## WORK TO BE COMPLETED
Throughout the material, count the lines with the word "reports" in them, and answer with only the figure.

## SOURCE MATERIAL

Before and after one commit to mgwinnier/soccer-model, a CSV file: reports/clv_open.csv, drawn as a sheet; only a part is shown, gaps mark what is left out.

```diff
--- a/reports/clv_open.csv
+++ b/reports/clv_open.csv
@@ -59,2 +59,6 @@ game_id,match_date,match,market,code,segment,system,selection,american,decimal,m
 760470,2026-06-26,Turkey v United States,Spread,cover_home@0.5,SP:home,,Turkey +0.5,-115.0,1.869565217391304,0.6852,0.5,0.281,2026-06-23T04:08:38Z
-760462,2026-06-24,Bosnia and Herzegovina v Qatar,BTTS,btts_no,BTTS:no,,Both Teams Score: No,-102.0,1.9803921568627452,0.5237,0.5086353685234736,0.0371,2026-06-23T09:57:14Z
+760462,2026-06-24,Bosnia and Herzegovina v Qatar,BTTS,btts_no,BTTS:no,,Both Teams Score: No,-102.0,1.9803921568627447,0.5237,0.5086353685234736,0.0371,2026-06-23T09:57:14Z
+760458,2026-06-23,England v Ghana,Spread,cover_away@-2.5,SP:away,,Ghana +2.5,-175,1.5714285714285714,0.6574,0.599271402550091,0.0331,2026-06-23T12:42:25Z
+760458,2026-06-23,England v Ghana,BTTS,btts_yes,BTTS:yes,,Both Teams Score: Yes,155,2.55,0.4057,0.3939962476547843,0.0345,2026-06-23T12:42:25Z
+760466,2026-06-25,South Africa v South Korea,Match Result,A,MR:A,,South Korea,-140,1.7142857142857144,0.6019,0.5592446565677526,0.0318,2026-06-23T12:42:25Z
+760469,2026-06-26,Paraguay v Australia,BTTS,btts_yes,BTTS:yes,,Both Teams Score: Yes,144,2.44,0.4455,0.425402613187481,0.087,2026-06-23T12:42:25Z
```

--

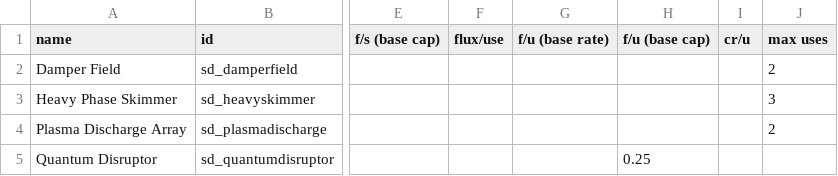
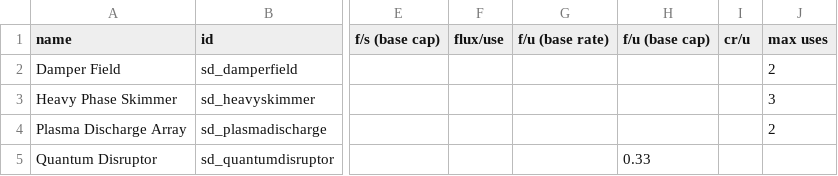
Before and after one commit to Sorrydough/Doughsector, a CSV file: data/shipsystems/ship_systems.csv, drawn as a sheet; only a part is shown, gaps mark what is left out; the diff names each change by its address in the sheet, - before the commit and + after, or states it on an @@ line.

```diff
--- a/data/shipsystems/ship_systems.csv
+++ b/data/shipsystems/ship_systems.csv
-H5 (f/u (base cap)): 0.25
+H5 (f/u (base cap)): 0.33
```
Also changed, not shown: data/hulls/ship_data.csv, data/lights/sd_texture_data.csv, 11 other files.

...

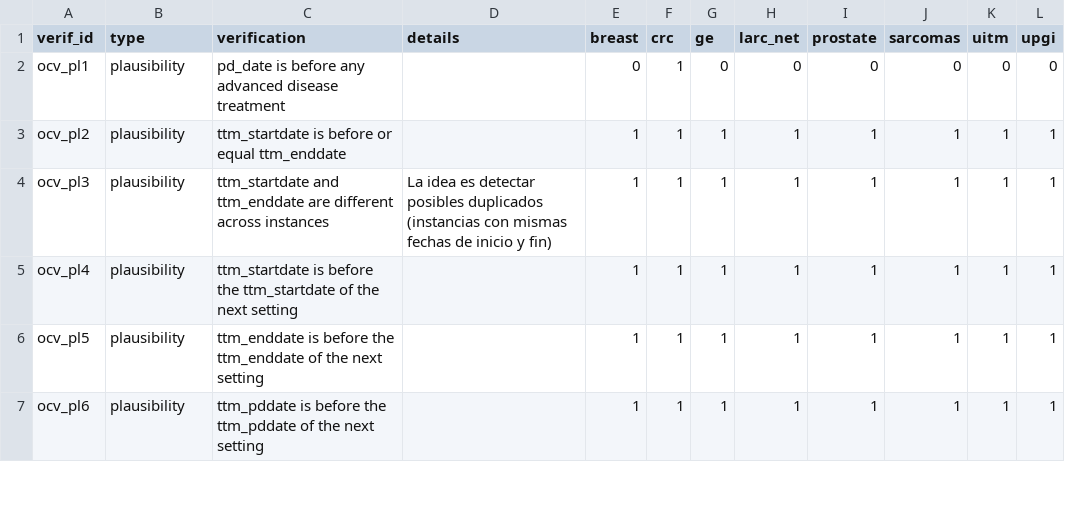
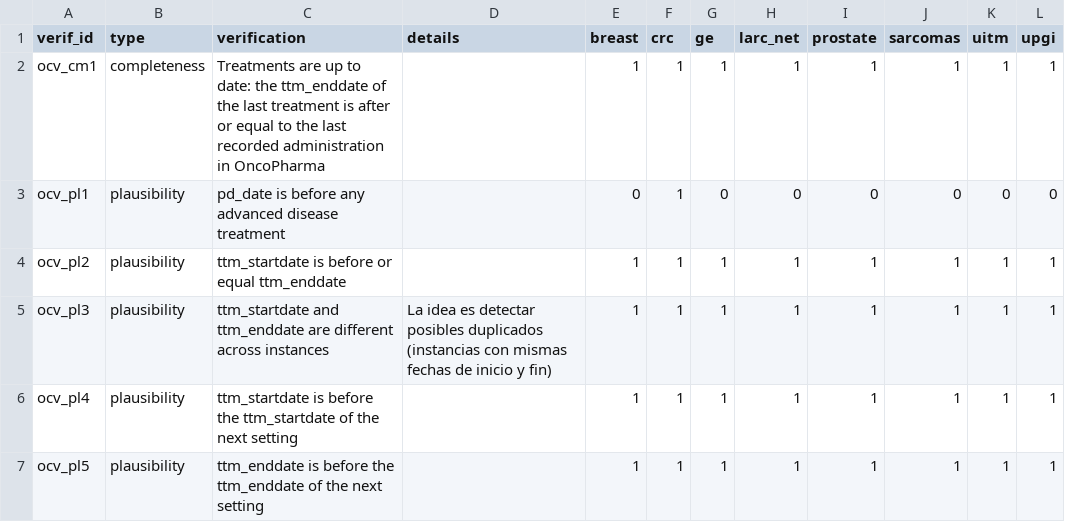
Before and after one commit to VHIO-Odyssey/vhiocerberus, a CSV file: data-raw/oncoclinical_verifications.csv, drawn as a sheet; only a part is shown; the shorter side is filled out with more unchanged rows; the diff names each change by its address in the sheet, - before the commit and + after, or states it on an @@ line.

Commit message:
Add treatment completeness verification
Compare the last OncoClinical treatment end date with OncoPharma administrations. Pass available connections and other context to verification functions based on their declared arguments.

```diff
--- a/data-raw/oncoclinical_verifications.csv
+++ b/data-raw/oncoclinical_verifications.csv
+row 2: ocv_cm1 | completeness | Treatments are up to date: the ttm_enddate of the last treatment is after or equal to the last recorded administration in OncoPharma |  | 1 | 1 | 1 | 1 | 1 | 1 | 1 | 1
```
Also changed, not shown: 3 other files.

## ANSWER SECTION
3